Massospondylus, meaning “longer vertebrae,” is a genus of prosauropod dinosaur from the Hettangian to Pliensbachian ages of the Early Jurassic Period (200 to 183 million years ago). Massospondylus was discovered in 1853 by J.M. Orpen in the Upper Elliott Formation at Harrismith, South Africa. It was described in 1854 by Sir Richard Owen. It is one of the first dinosaurs to have been named.
The type species is M. carinatus. There have been seven other named species during the past 150 years, of which, only M. kallae is still considered valid. While several papers support the validity of Massospondylus as a unique genus, many scientists disagree where exactly this dinosaur lies on the evolutionary tree.
The first collected specimen from South Africa included vertebrae from the neck, back and tail, a shoulder blade, a humerus, partial pelvis, femur, tibia, and bones of the hand and feet. The original holotype material was part of the Royal College of Surgeons collection in London and was destroyed in World War II; only casts of the specimen remain.
Possible remains of Massospondylus have been found in the Upper Elliot Formation, the Clarens Formation, and the Bushveld Sandstone of South Africa and Lesotho; the Forest Sandstone and the Upper Karroo Sandstone of Zimbabwe; and the Kayenta Formation of Arizona. These remains consist of at least 80 partial skeletons and four skulls, representing both juveniles and adults.
The Massospondylus remains found in Arizona represent a specimen 25 percent larger than the largest skull found in any of the African specimens. The Arizona specimen also possesses four teeth in the premaxilla and sixteen in the maxilla, distinct of the African specimens.
Based on recent studies of the African Massospondylus remains, the Arizona specimen may not be a true Massospondylus. The Arizona skull and associated postcranial elements has been recently referred to the newly described genus Sarahsaurus.
Although Massospondylus has been long depicted as a quadruped, a 2007 study found it to be a bipedal plant-eater. However, according to some speculation, it is omnivorous, eating both plants and meat.
The adult is 13 to 20 feet long with a long neck and tail, a small head and slender body. On each of its forefeet, it bore a sharp thumb claw that was used in defense or feeding. Recent studies indicate it grew steadily throughout its life. It also possessed air sacs similar to those of birds, and may have cared for its young. The adult weighed about 300 pounds, or more for larger specimens.
In 1977, seven 190-million-year-old eggs were discovered in Golden Gate Highlands National Park in South Africa by James Kitching, who identified them as belonging to Massospondylus.
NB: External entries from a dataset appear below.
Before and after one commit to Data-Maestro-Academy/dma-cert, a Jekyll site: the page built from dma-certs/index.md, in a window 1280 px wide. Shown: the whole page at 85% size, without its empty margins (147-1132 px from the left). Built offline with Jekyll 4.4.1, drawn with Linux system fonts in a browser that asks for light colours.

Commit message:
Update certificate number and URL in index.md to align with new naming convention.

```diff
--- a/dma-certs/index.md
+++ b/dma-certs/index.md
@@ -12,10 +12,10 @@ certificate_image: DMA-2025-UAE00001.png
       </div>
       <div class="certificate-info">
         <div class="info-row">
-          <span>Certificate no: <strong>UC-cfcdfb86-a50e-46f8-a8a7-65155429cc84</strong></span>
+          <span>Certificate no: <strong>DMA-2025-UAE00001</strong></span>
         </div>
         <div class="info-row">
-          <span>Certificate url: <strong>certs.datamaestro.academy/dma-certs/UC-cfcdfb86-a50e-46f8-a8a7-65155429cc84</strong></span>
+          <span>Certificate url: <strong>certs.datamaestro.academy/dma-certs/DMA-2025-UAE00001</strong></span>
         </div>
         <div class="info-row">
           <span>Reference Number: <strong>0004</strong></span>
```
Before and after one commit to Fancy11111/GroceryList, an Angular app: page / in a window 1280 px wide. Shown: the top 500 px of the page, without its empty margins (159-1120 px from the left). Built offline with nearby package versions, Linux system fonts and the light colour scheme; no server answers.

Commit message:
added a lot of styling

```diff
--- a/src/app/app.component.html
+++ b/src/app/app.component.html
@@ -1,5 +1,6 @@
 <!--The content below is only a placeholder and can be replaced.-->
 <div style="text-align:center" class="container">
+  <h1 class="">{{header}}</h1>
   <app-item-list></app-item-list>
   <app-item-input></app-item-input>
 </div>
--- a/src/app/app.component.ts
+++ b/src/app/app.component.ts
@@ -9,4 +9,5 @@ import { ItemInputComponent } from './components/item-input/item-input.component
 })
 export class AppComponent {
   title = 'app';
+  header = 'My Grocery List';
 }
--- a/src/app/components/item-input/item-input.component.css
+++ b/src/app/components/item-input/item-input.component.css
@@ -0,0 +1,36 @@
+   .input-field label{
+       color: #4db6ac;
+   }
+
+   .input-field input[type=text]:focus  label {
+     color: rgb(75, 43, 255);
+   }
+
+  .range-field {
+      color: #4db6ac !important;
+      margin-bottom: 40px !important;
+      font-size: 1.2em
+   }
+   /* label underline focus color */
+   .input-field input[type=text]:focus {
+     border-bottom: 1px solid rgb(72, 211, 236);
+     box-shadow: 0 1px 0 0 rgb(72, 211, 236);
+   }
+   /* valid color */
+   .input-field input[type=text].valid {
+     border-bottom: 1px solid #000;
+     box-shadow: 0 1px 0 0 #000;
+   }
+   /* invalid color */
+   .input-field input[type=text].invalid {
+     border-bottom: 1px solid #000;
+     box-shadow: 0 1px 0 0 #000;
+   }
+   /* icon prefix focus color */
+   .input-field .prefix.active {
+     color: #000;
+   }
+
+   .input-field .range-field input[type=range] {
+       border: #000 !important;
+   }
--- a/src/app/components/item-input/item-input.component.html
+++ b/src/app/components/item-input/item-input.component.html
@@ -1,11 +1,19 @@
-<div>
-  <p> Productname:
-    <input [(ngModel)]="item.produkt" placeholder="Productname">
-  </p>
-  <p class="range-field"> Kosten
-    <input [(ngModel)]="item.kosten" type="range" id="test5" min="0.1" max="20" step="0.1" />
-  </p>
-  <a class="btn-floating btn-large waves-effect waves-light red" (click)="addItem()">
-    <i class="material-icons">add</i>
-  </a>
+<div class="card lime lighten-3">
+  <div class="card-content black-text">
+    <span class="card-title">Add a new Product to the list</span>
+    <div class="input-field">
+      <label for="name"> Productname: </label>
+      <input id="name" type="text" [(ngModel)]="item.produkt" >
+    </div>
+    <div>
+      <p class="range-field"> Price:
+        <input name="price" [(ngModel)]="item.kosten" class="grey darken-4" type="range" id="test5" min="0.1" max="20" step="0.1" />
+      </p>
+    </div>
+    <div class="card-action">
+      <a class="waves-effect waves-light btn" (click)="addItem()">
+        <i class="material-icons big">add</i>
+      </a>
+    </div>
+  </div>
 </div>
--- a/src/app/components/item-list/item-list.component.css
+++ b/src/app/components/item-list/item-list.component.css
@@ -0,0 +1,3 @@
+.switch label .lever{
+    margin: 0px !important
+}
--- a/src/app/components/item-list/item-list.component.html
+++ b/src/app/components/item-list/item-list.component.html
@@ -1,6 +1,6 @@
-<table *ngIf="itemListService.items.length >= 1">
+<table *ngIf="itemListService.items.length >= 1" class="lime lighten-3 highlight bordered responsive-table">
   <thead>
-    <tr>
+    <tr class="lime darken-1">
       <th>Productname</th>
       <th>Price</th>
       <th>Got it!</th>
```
It was nearly 30 years before extraction began. They are the oldest dinosaur embryos ever found. Notably, the near hatchlings had no teeth, and the animal’s body proportions led scientists to speculate that postnatal care might have been necessary.